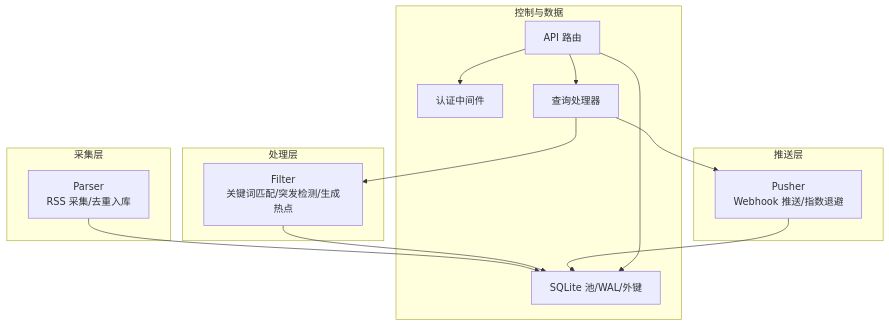
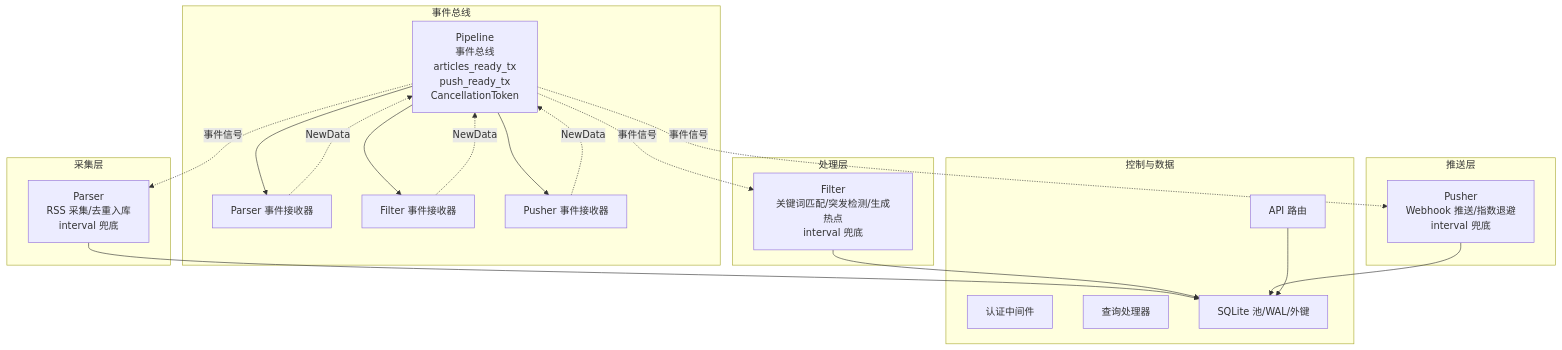
One commit to leimu-hue/AI-Trend-Tool changed the second of 10 diagrams in .qoder/repowiki/zh/content/系统架构设计/系统架构设计.md. Above: the diagram before and after it, drawn with Mermaid. The commit also changed other lines of this file and 74 other files, not shown here.

````diff
--- a/.qoder/repowiki/zh/content/系统架构设计/系统架构设计.md
+++ b/.qoder/repowiki/zh/content/系统架构设计/系统架构设计.md
@@ -99,26 +102,37 @@
 ```mermaid
 graph TB
+subgraph "事件总线"
+PIPE["Pipeline<br/>事件总线<br/>articles_ready_tx<br/>push_ready_tx<br/>CancellationToken"]
+END1["Parser 事件接收器"]
+END2["Filter 事件接收器"]
+END3["Pusher 事件接收器"]
+PIPE --> END1
+PIPE --> END2
+PIPE --> END3
+end
 subgraph "采集层"
-P["Parser<br/>RSS 采集/去重入库"]
+P["Parser<br/>RSS 采集/去重入库<br/>interval 兜底"]
 end
 subgraph "处理层"
-F["Filter<br/>关键词匹配/突发检测/生成热点"]
+F["Filter<br/>关键词匹配/突发检测/生成热点<br/>interval 兜底"]
 end
 subgraph "推送层"
-U["Pusher<br/>Webhook 推送/指数退避"]
+U["Pusher<br/>Webhook 推送/指数退避<br/>interval 兜底"]
 end
 subgraph "控制与数据"
 R["API 路由"]
 M["认证中间件"]
 Q["查询处理器"]
 DB["SQLite 池/WAL/外键"]
-end
-R --> M
-R --> Q
-Q --> F
-Q --> U
+END1 -.->|"NewData"| PIPE
+END2 -.->|"NewData"| PIPE
+END3 -.->|"NewData"| PIPE
 P --> DB
 F --> DB
 U --> DB
 R --> DB
+end
+PIPE -.->|"事件信号"| P
+PIPE -.->|"事件信号"| F
+PIPE -.->|"事件信号"| U
 ```
````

**YOUR OBJECTIVE:** Extract all the data above exactly, excluding every picture.

**TASK RESPONSE:**
One commit to leimu-hue/AI-Trend-Tool changed the second of 10 diagrams in .qoder/repowiki/zh/content/系统架构设计/系统架构设计.md. Above: the diagram before and after it, drawn with Mermaid. The commit also changed other lines of this file and 74 other files, not shown here.

````diff
--- a/.qoder/repowiki/zh/content/系统架构设计/系统架构设计.md
+++ b/.qoder/repowiki/zh/content/系统架构设计/系统架构设计.md
@@ -99,26 +102,37 @@
 ```mermaid
 graph TB
+subgraph "事件总线"
+PIPE["Pipeline<br/>事件总线<br/>articles_ready_tx<br/>push_ready_tx<br/>CancellationToken"]
+END1["Parser 事件接收器"]
+END2["Filter 事件接收器"]
+END3["Pusher 事件接收器"]
+PIPE --> END1
+PIPE --> END2
+PIPE --> END3
+end
 subgraph "采集层"
-P["Parser<br/>RSS 采集/去重入库"]
+P["Parser<br/>RSS 采集/去重入库<br/>interval 兜底"]
 end
 subgraph "处理层"
-F["Filter<br/>关键词匹配/突发检测/生成热点"]
+F["Filter<br/>关键词匹配/突发检测/生成热点<br/>interval 兜底"]
 end
 subgraph "推送层"
-U["Pusher<br/>Webhook 推送/指数退避"]
+U["Pusher<br/>Webhook 推送/指数退避<br/>interval 兜底"]
 end
 subgraph "控制与数据"
 R["API 路由"]
 M["认证中间件"]
 Q["查询处理器"]
 DB["SQLite 池/WAL/外键"]
-end
-R --> M
-R --> Q
-Q --> F
-Q --> U
+END1 -.->|"NewData"| PIPE
+END2 -.->|"NewData"| PIPE
+END3 -.->|"NewData"| PIPE
 P --> DB
 F --> DB
 U --> DB
 R --> DB
+end
+PIPE -.->|"事件信号"| P
+PIPE -.->|"事件信号"| F
+PIPE -.->|"事件信号"| U
 ```
````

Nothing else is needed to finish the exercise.